(What to work on) Report each line of the data that contains the string "installation".

Structured diff data:
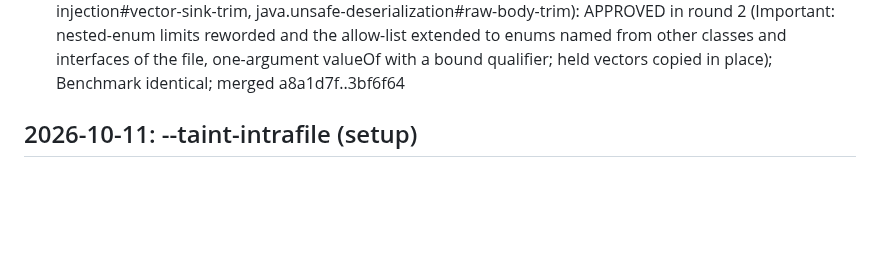
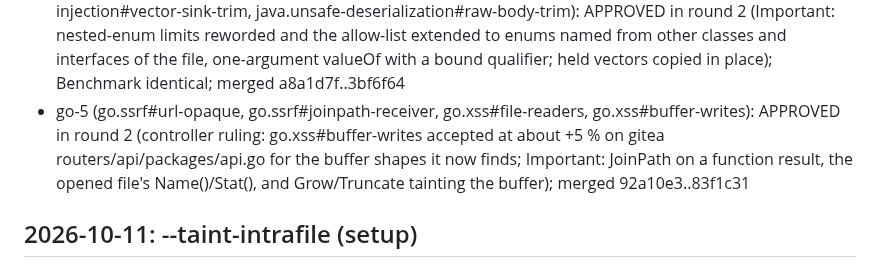
Before and after one commit to qualor-dev/qualor-rules, a Markdown page: LOG.md, the part around the change. GitHub-like rendering; blank space fills up the shorter version.

Commit message:
docs(log): go-5 merged
Signed-off-by: Michael Gurfing <mike@qualor.dev>

```diff
--- a/LOG.md
+++ b/LOG.md
@@ -39,6 +39,7 @@ Entry format:
 - go-4 (go.ssrf#bind-in-comparison, go.xss#bind-in-comparison, go.open-redirect#bind-in-comparison, go.template-injection#bind-in-comparison): APPROVED in round 1 (Minors: sinks inside callbacks of compared calls and text/template Execute in a comparison go to go.sql-injection#sink-in-comparison); merged 7ae2752..b47cc40
 - python-1 (python.sql-injection#large-file-performance, python.xss#prefilter, python.sql-injection#middleware-sources, python.open-redirect#flask-config-origin): APPROVED in round 3 (Important: middleware whole URL, host and stream() made sources; then the request's own URL in unannotated middleware made this site's URL in python.open-redirect, with path and query its own sources there; Flask config key regex fixed; config limits recorded); merged 75e69b4..0ff3fac
 - java-2 (java.sql-injection#enum-valueof-nested, java.command-injection#vector-variables, java.command-injection#vector-sink-trim, java.unsafe-deserialization#raw-body-trim): APPROVED in round 2 (Important: nested-enum limits reworded and the allow-list extended to enums named from other classes and interfaces of the file, one-argument valueOf with a bound qualifier; held vectors copied in place); Benchmark identical; merged a8a1d7f..3bf6f64
+- go-5 (go.ssrf#url-opaque, go.ssrf#joinpath-receiver, go.xss#file-readers, go.xss#buffer-writes): APPROVED in round 2 (controller ruling: go.xss#buffer-writes accepted at about +5 % on gitea routers/api/packages/api.go for the buffer shapes it now finds; Important: JoinPath on a function result, the opened file's Name()/Stat(), and Grow/Truncate tainting the buffer); merged 92a10e3..83f1c31
 
 ## 2026-10-11: --taint-intrafile (setup)
 
```
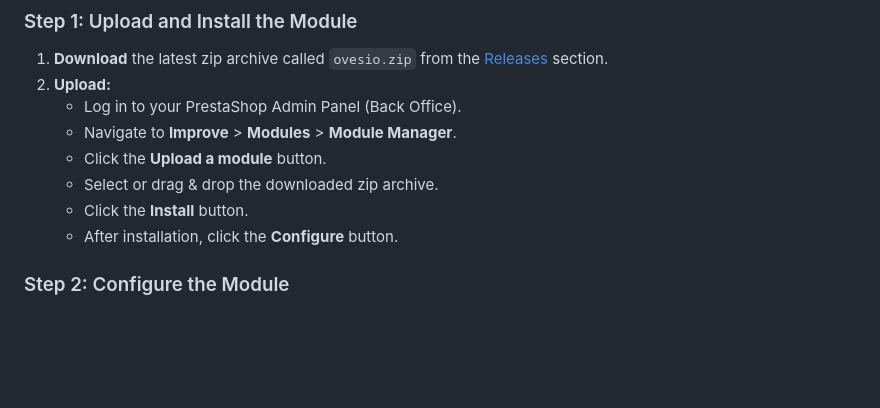
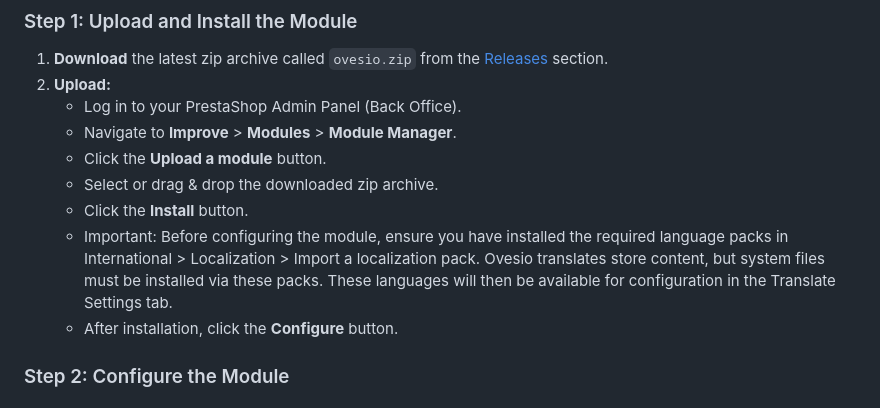
Before and after one commit to ovesio/content-ai-prestashop-8.x-module, a Markdown page: README.md, the part around one of its changes. Rendered like a GitHub page; blank space fills up the shorter version.

Commit message:
installation readme updated

```diff
--- a/README.md
+++ b/README.md
@@ -90,6 +90,7 @@ From the AI Description Generator section:
     *   Click the **Upload a module** button.
     *   Select or drag & drop the downloaded zip archive.
     *   Click the **Install** button.
+    *  Important: Before configuring the module, ensure you have installed the required language packs in International > Localization > Import a localization pack. Ovesio translates store content, but system files must be installed via these packs. These languages will then be available for configuration in the Translate Settings tab.
     *   After installation, click the **Configure** button.
 
 ### Step 2: Configure the Module
```
Also changed, not shown: other parts of README.md (+2 -2 lines).
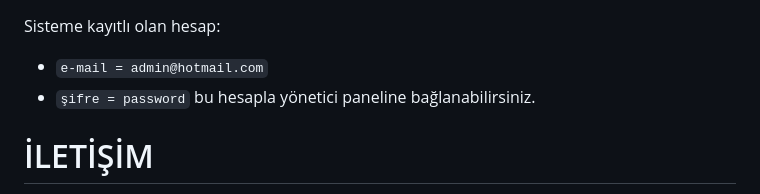
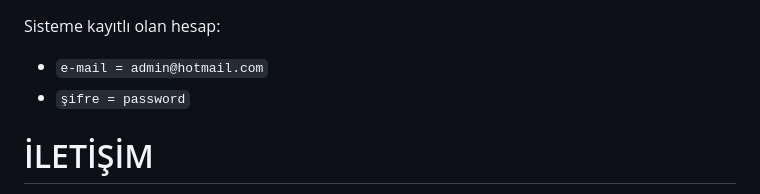
Before and after one commit to mestquik/second_hand2_ilan_site, a Markdown page: README.md, the part around the change. Rendered like a GitHub page.

```diff
--- a/README.md
+++ b/README.md
@@ -1,7 +1,7 @@
 Sisteme kayıtlı olan hesap:
 - ` e-mail = admin@hotmail.com `
 - ` şifre = password `
- bu hesapla yönetici paneline bağlanabilirsiniz.
+
 
 
 # İLETİŞİM
```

(Written answer)
installation readme updated
     *   After installation, click the **Configure** button.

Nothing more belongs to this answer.